-- Exercise aim --
Begin with the line containing "Co-authored-by: Cursor <cursoragent@cursor.com>" and copy each line exactly through the last line of the entries, inclusive.

-- Data --

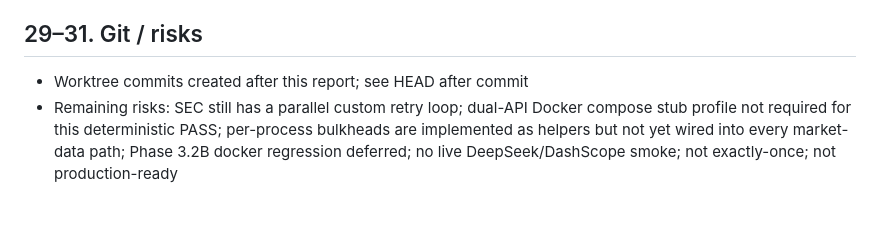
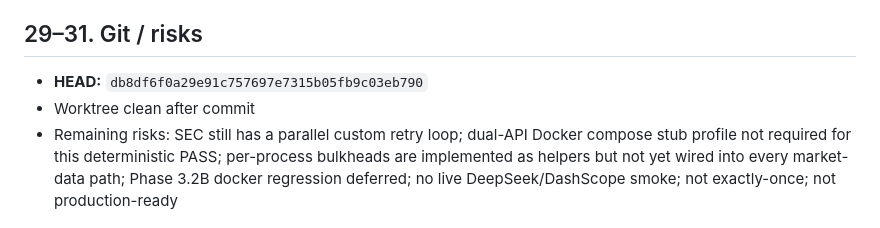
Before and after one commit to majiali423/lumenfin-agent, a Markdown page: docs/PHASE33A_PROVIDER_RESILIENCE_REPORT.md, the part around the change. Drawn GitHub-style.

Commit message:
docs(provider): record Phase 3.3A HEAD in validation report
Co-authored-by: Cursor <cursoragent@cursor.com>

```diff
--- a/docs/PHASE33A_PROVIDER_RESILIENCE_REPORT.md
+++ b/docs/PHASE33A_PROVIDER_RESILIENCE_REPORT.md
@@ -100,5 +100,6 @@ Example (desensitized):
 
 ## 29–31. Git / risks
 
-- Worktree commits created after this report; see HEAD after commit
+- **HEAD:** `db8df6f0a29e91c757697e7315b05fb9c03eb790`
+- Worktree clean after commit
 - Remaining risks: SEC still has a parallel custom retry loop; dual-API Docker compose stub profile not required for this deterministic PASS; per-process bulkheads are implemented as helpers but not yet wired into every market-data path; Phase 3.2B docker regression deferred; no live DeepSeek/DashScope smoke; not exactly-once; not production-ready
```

-- Solution for this task --
Co-authored-by: Cursor <cursoragent@cursor.com>

```diff
--- a/docs/PHASE33A_PROVIDER_RESILIENCE_REPORT.md
+++ b/docs/PHASE33A_PROVIDER_RESILIENCE_REPORT.md
@@ -100,5 +100,6 @@ Example (desensitized):
 
 ## 29–31. Git / risks
 
-- Worktree commits created after this report; see HEAD after commit
+- **HEAD:** `db8df6f0a29e91c757697e7315b05fb9c03eb790`
+- Worktree clean after commit
 - Remaining risks: SEC still has a parallel custom retry loop; dual-API Docker compose stub profile not required for this deterministic PASS; per-process bulkheads are implemented as helpers but not yet wired into every market-data path; Phase 3.2B docker regression deferred; no live DeepSeek/DashScope smoke; not exactly-once; not production-ready
```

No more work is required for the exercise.